It’s set in Iran in the 1950s. It was written in 2005 and translated into English in 2010. The writing style is succinct and seems to find the right balance between austere and flowery. The narrative voice is interesting and is already quite personal, but the third-person omniscient narrator mode feels a bit passé, a bit like a school teacher.

Very enjoyable though. Let’s see where the author takes this narrative voice.





1Q84 – The Final Page

6 04 2012

When I reached the final page of 1Q84 – page 925 – I felt very satisfied. IQ84 is a rich tapestry of themes and genres. The fact that you never really know where it is going in terms of style – when realism turns to magical realism turns to sci-fi turns to a love story turns to fantasy turns to whodunnit – you constantly have to revisit what you read earlier.
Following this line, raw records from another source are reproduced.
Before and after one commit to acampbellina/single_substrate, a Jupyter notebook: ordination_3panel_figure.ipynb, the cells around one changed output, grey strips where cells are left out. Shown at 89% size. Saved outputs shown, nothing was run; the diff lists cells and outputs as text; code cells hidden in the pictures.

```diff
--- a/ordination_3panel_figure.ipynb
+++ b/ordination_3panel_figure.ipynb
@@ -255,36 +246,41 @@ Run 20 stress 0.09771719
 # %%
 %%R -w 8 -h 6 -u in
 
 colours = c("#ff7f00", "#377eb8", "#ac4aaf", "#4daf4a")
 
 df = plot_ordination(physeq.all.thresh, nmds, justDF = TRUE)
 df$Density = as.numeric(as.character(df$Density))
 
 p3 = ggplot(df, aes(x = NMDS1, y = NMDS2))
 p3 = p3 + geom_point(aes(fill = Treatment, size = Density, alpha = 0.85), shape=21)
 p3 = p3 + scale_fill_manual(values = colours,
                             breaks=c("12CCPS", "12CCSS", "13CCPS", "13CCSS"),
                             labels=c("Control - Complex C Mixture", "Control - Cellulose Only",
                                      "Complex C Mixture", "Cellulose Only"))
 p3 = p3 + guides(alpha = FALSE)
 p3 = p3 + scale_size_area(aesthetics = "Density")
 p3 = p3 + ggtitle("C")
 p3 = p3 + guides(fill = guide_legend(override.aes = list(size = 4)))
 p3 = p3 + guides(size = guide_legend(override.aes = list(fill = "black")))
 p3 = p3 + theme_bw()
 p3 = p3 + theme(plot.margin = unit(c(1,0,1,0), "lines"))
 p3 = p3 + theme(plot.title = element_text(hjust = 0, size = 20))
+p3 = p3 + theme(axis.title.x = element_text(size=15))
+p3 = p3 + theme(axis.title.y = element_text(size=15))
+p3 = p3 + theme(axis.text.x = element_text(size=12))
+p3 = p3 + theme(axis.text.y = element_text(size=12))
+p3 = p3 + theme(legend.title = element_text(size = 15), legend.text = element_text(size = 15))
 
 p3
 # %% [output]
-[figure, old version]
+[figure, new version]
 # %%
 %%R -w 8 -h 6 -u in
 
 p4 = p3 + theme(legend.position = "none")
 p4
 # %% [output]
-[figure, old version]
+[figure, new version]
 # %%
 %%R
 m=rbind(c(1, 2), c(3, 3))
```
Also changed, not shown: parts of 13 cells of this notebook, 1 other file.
This was an intelligent and well written novel, which I’ve thoroughly enjoyed reading. And kudos to the translator! Never once did it read like it was a translation. In fact, when I saw the Japanese version of the novel at the Book World bookshop at the Dubai Mall, I had to open it to make sure there actually was a Japanese version in print.